Exercise materials START

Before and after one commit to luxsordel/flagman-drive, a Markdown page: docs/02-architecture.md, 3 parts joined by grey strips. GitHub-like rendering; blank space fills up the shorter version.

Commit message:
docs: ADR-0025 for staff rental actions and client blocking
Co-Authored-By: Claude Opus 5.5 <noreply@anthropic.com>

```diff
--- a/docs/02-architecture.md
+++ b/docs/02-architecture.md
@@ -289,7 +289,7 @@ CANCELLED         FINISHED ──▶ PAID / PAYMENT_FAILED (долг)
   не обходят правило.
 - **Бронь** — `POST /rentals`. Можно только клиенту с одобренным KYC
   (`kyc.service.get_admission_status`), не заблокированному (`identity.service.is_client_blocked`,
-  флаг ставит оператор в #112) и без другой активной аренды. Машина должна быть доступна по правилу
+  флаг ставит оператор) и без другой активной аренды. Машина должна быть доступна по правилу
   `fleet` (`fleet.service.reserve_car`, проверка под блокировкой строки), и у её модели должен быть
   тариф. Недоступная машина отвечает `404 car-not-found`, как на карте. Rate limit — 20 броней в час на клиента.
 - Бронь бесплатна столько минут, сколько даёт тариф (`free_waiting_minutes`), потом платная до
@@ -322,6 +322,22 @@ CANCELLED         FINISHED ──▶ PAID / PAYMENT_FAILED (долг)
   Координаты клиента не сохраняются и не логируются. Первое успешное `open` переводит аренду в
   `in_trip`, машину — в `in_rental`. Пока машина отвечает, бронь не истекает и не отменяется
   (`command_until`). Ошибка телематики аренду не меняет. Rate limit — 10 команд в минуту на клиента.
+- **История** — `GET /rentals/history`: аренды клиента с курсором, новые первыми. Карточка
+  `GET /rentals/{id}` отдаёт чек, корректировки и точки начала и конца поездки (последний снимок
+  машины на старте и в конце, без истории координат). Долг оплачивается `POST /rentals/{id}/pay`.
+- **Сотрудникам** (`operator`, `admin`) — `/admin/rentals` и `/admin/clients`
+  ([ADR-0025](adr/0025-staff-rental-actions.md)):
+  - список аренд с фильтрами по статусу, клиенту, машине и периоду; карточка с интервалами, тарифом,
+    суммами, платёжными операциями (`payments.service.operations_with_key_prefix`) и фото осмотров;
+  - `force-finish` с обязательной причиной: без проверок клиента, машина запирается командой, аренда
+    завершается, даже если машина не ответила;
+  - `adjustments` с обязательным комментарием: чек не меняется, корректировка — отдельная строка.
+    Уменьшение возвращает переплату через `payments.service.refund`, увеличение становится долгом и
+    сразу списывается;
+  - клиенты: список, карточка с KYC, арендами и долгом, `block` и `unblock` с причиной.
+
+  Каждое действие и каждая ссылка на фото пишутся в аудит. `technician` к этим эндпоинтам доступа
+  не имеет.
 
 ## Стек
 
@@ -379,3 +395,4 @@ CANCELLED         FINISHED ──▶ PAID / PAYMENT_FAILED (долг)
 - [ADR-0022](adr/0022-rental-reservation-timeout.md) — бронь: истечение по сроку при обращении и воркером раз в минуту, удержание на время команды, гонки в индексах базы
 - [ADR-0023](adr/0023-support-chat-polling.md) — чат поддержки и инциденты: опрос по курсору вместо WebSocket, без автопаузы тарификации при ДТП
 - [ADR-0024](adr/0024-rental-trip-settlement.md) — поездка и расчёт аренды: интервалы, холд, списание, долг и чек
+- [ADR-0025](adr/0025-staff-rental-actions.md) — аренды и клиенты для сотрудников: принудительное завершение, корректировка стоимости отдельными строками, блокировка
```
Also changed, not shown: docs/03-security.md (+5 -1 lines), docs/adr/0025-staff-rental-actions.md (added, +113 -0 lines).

Exercise materials END

— Exercise brief —
Only one thing belongs in the answer: the number of lines of the data that contain the string "docs".

— Your response —
5